• [THE TASK]: In the entries below, count the lines that include the word "애플펜슬" and reply with the number alone.

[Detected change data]

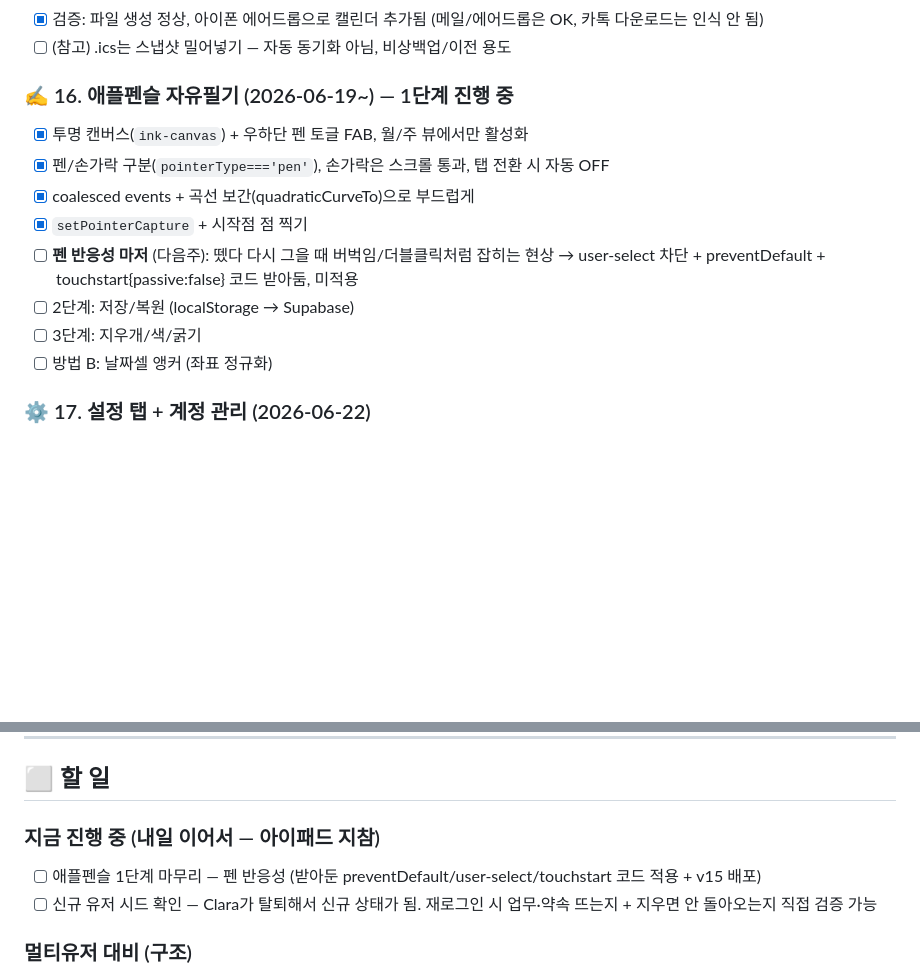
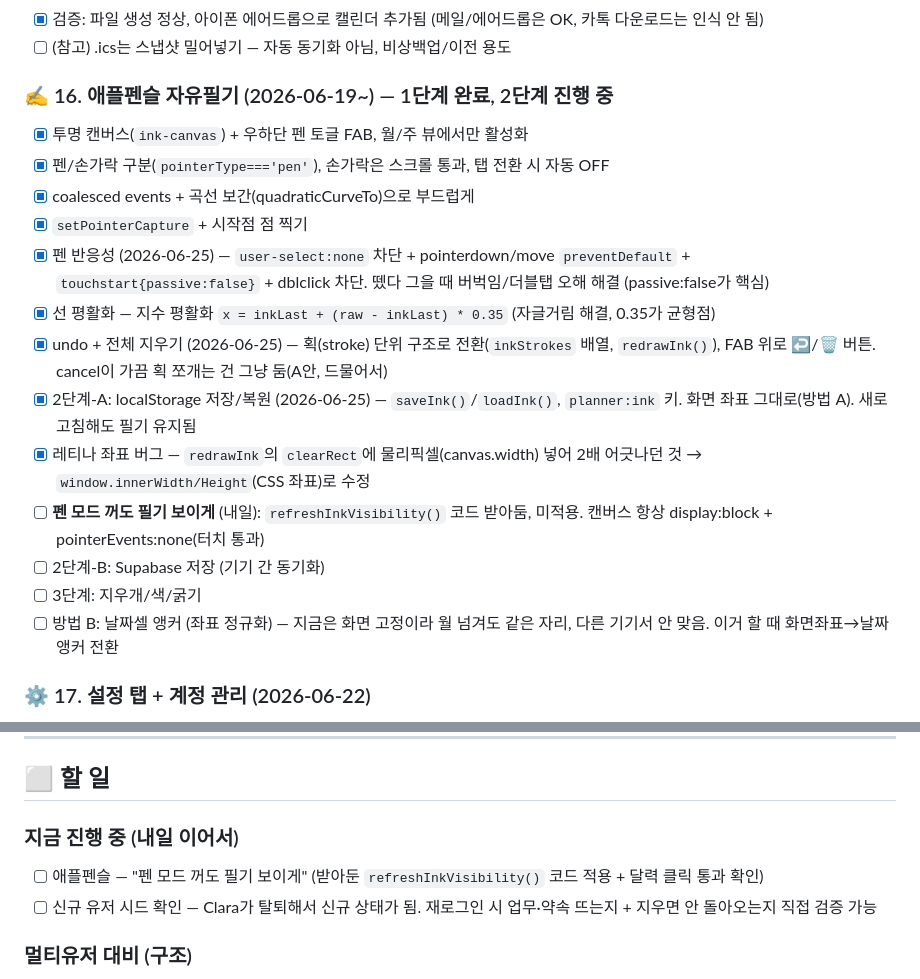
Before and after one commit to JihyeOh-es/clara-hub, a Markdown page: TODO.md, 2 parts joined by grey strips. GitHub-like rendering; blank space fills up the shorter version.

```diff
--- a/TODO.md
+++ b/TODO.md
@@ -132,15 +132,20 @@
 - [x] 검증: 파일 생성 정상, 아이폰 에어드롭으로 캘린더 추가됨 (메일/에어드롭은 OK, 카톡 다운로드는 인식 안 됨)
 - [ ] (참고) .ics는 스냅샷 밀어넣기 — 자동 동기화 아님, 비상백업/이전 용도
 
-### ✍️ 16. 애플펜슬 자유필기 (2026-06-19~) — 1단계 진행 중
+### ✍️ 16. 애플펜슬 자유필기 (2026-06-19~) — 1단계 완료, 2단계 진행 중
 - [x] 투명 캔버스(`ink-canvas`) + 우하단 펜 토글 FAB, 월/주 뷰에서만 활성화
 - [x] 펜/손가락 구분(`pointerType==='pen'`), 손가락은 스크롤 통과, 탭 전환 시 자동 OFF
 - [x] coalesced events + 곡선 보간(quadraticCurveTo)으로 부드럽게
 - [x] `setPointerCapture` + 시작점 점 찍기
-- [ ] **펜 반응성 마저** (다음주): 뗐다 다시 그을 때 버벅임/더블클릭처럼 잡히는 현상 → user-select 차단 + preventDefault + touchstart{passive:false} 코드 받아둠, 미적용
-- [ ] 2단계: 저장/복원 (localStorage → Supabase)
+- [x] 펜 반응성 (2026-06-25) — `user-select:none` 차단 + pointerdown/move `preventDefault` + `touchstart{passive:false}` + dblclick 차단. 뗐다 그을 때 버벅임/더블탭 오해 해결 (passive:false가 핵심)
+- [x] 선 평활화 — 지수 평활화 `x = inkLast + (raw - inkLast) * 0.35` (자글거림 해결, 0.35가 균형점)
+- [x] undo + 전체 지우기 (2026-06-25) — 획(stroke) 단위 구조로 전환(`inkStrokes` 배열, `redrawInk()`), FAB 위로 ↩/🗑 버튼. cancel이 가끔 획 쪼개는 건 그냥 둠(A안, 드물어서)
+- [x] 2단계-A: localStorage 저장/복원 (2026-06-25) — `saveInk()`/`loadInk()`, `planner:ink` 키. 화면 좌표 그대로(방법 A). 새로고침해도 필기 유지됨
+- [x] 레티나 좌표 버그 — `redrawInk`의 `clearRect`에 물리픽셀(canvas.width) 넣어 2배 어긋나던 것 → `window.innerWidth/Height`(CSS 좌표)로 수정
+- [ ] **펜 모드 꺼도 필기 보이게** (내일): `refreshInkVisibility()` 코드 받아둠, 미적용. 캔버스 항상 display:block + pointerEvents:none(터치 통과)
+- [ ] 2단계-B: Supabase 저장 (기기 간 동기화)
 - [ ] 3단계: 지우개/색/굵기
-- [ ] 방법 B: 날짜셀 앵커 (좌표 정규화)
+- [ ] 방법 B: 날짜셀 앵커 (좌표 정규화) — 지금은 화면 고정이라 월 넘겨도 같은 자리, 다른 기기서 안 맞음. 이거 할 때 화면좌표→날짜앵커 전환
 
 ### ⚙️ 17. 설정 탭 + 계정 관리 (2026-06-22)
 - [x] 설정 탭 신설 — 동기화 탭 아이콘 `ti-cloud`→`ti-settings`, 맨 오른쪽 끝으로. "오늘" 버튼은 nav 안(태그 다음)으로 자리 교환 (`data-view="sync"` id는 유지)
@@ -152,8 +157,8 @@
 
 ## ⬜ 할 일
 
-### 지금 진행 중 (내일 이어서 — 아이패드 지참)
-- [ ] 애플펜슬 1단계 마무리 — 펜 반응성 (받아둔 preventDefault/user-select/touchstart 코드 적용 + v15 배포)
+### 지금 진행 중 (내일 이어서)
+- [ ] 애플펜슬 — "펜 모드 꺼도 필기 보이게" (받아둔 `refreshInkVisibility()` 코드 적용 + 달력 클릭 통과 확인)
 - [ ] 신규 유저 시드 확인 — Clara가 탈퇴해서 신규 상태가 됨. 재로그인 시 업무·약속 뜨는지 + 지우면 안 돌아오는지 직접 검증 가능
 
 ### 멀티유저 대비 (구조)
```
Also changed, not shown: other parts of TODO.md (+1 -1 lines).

---

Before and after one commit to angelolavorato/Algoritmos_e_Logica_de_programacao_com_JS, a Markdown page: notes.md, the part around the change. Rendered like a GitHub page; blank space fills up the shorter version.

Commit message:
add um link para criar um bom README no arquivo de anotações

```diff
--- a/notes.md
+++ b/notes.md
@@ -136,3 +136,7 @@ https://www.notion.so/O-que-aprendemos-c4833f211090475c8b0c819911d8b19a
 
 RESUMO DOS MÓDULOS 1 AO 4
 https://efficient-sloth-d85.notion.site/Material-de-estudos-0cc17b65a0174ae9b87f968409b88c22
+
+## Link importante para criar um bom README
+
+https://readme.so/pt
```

• [FINISHED EXERCISE]: 4